→ Task instructions
What lines in the records below contain the string "unit"? Copy every one.

(Stored records)
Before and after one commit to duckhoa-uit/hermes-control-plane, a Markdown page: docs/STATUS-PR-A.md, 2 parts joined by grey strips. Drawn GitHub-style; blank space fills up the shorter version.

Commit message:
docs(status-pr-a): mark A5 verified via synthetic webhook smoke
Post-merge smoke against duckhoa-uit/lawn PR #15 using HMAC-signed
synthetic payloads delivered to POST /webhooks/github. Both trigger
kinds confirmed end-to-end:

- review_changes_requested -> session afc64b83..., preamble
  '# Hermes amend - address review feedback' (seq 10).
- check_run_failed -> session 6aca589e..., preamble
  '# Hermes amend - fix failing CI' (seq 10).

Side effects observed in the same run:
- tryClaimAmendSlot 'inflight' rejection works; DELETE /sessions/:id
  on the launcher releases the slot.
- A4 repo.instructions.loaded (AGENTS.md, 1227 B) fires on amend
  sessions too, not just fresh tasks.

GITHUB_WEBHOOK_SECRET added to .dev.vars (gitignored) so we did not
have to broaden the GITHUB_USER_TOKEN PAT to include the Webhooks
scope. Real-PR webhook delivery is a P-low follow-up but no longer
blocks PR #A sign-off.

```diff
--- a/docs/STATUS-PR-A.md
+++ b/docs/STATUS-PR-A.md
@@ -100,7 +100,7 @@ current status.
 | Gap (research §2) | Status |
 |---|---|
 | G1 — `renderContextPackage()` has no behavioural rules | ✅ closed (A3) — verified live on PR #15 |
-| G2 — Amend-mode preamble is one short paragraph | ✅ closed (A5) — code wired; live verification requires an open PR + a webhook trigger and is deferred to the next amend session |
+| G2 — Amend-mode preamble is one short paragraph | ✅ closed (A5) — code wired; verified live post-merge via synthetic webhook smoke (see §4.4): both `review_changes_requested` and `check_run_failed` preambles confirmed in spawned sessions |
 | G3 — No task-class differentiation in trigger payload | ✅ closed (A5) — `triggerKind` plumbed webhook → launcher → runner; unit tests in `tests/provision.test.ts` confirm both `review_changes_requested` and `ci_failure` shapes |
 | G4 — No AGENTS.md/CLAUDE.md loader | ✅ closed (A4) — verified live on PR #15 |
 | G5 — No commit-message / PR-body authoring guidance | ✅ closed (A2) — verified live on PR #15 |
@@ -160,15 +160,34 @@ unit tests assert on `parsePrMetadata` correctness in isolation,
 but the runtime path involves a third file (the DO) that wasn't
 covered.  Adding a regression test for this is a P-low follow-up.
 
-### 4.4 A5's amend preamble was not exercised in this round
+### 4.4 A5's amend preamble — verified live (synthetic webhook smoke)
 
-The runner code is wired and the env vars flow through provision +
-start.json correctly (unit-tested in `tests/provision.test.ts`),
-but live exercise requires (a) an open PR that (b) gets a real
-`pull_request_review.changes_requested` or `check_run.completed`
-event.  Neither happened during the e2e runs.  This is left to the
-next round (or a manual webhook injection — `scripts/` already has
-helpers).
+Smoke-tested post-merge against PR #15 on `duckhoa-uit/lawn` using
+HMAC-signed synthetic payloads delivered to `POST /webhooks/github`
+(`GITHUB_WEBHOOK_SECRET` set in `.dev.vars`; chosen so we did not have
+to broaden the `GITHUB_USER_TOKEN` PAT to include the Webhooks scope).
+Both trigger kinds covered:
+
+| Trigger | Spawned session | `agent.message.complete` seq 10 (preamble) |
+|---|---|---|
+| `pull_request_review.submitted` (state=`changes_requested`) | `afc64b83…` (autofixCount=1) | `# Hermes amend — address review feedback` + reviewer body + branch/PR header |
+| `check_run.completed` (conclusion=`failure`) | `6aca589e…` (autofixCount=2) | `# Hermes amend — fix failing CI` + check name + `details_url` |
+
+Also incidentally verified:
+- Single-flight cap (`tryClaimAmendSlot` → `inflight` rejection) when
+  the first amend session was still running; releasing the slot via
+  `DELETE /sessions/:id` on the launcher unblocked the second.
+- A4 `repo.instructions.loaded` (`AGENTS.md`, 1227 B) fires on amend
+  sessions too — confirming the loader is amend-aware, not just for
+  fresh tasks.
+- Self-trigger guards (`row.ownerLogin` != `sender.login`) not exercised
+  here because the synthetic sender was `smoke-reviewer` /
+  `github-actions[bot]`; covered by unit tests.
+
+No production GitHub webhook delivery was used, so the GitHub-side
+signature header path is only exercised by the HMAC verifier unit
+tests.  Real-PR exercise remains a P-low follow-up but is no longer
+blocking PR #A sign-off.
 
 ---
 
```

→ Answer to the exercise
 | G3 — No task-class differentiation in trigger payload | ✅ closed (A5) — `triggerKind` plumbed webhook → launcher → runner; unit tests in `tests/provision.test.ts` confirm both `review_changes_requested` and `ci_failure` shapes |
@@ -160,15 +160,34 @@ unit tests assert on `parsePrMetadata` correctness in isolation,
-start.json correctly (unit-tested in `tests/provision.test.ts`),
+  `github-actions[bot]`; covered by unit tests.
+signature header path is only exercised by the HMAC verifier unit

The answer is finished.